A numerical method for the reconstruction of interfaces in finite volume schemes for multiphase flows is presented. The computation of the triple-point at the intersection of three materials in two dimensions of space is addressed. The determination of the normal vectors between pairs of materials is obtained with a finite element approximation. A numerical(More)
a r t i c l e i n f o a b s t r a c t We present simulations of the implosion of a dense shell in two-dimensional (2D) spherical and cylindrical geometry performed with four different compressible, Eulerian codes: RAGE, FLASH, CASTRO, and PPM. We follow the growth of instabilities on the inner face of the dense shell. Three codes employed Cartesian grid(More)
Los Alamos National Laboratory, an affirmative action/equal opportunity employer, is operated by the Los Alamos National Security, LLC for the National Nuclear Security Administration of the U.S. Department of Energy under contract DE-AC52-06NA25396. By acceptance of this article, the publisher recognizes that the U.S. Government retains a nonexclusive,(More)
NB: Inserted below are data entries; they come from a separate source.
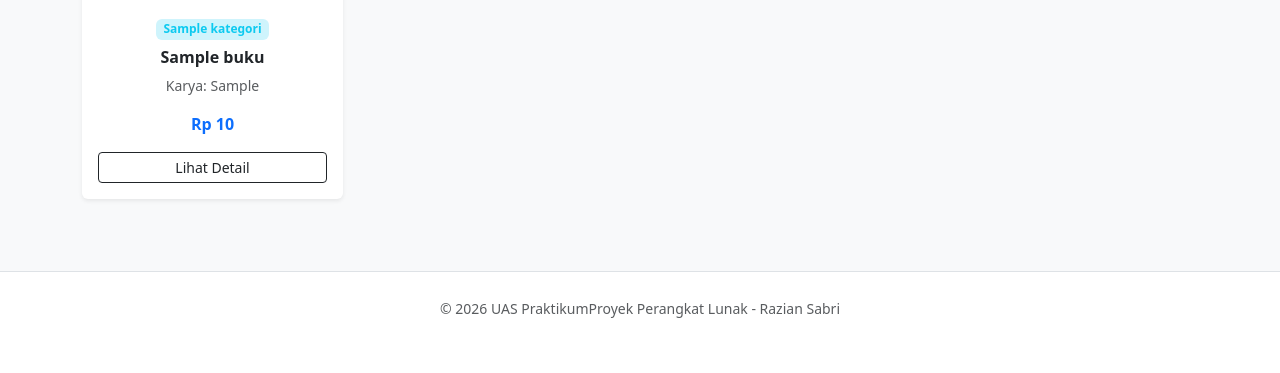
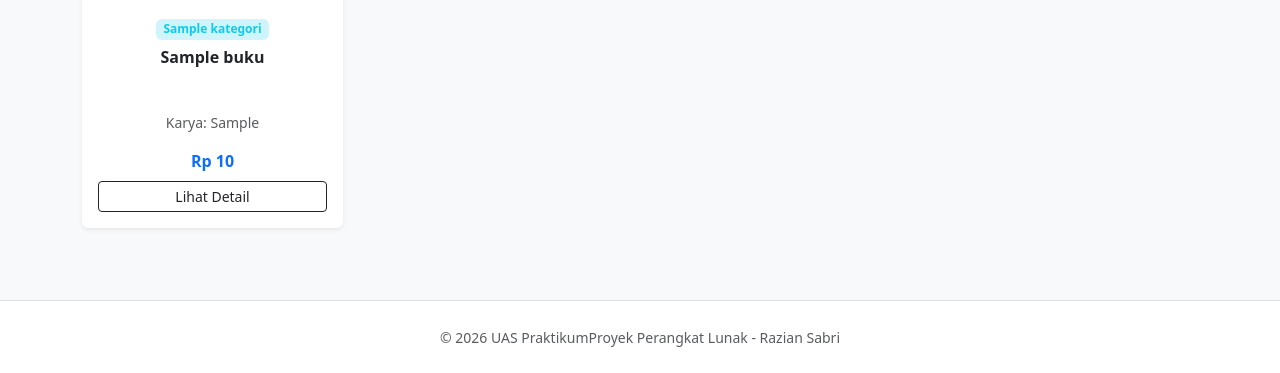
Before and after one commit to raziansabri04/UAS_PPL_KatalogBuku, a Django app: page / in a window 1280 px wide. Shown: the part 602-975 px from the top of the page. Before the commit the page ends 920 px from the top, so only its background shows below. Run offline with Django 5.2, Linux system fonts and the light colour scheme; tables that the repository leaves empty hold one stand-in row (values such as "Sample post").

Commit message:
memperbaiki bug dan sejajarkan halaman

```diff
--- a/katalog/templates/katalog/index.html
+++ b/katalog/templates/katalog/index.html
@@ -1,6 +1,35 @@
 {% extends 'katalog/base.html' %}
 
 {% block content %}
+<style>
+    /* Membuat semua tombol filter memiliki lebar yang sama */
+    .filter-btn {
+        min-width: 160px;
+        margin: 5px;
+        transition: all 0.3s ease;
+    }
+
+    .filter-btn:hover {
+        transform: translateY(-2px);
+        box-shadow: 0 4px 8px rgba(0,0,0,0.1);
+    }
+
+    /* Memastikan area judul memiliki tinggi yang sama */
+    .card-title {
+        min-height: 3.5rem;
+        display: -webkit-box;
+        -webkit-line-clamp: 2;
+        -webkit-box-orient: vertical;
+        overflow: hidden;
+        margin-bottom: 0.5rem;
+    }
+
+    /* Memaksa tombol ke bawah kartu */
+    .mt-auto-custom {
+        margin-top: auto;
+    }
+</style>
+
 <div class="row mb-4">
     <div class="col text-center">
         <h2 class="fw-bold">📚 Katalog Buku</h2>
@@ -11,9 +40,7 @@
 <!-- TOMBOL FILTER -->
 <div class="row mb-5">
     <div class="col-12 text-center">
-        <!-- Tombol Semua (Aktif di awal dengan btn-primary) -->
         <button class="btn btn-primary text-white btn-sm m-1 filter-btn" data-filter="all">Semua</button>
-
         {% for kat in daftar_kategori %}
             <button class="btn btn-outline-primary btn-sm m-1 filter-btn" data-filter="{{ kat.nama|slugify }}">
                 {{ kat.nama }}
@@ -24,7 +51,6 @@
 
 <div class="row" id="book-container">
     {% for p in daftar_buku %}
-    <!-- Tambahkan class 'book-item' dan slug kategori di sini -->
     <div class="col-md-3 mb-4 book-item" data-category="{{ p.kategori.nama|slugify }}">
         <div class="card h-100 shadow-sm border-0">
             {% if p.sampul %}
@@ -33,15 +59,21 @@
                 <img src="https://via.placeholder.com/300x400?text=No+Image" class="card-img-top" style="height: 300px; object-fit: cover;">
             {% endif %}
 
-            <div class="card-body text-center">
-                <span class="badge bg-info-subtle text-info mb-2">{{ p.kategori.nama }}</span>
+            <div class="card-body text-center d-flex flex-column">
+                <div class="mb-2">
+                    <span class="badge bg-info-subtle text-info">{{ p.kategori.nama }}</span>
+                </div>
+
                 <h5 class="card-title h6 fw-bold">{{ p.judul }}</h5>
                 <p class="text-muted small">Karya: {{ p.penulis }}</p>
-                <p class="text-primary fw-bold">Rp {{ p.harga }}</p>
-                <a href="{% url 'detail_produk' p.id %}" class="btn btn-outline-dark btn-sm w-100">Lihat Detail</a>
-            </div>
-        </div>
-    </div>
+
+                <div class="mt-auto-custom">
+                    <p class="text-primary fw-bold mb-2">Rp {{ p.harga }}</p>
+                    <a href="{% url 'detail_produk' p.id %}" class="btn btn-outline-dark btn-sm w-100">Lihat Detail</a>
+                </div>
+            </div> <!-- Tutup card-body -->
+        </div> <!-- Tutup card -->
+    </div> <!-- Tutup col-md-3 -->
     {% empty %}
     <div class="col-12 text-center">
         <p class="alert alert-info">Belum ada koleksi buku.</p>
@@ -53,17 +85,14 @@
 <script>
     document.querySelectorAll('.filter-btn').forEach(button => {
         button.addEventListener('click', function() {
-            // 1. RESET: Semua tombol dikembalikan ke outline (putih)
             document.querySelectorAll('.filter-btn').forEach(btn => {
                 btn.classList.remove('btn-primary', 'text-white');
                 btn.classList.add('btn-outline-primary');
             });
 
-            // 2. AKTIFKAN: Tombol yang diklik diubah menjadi biru (solid)
             this.classList.remove('btn-outline-primary');
             this.classList.add('btn-primary', 'text-white');
 
-            // 3. LOGIKA FILTERING
             const filterValue = this.getAttribute('data-filter');
             const items = document.querySelectorAll('.book-item');
 
@@ -77,5 +106,4 @@
         });
     });
 </script>
-
 {% endblock %}
```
In this paper, the self-propelled motion of Leidenfrost droplets on ratchet surfaces is numerically investigated using a thermal multiphase lattice Boltzmann model with liquid-vapor phase change. The capability of the model for simulating evaporation is validated via the D(2) law. Using the model, we first study the performances of Leidenfrost droplets on(More)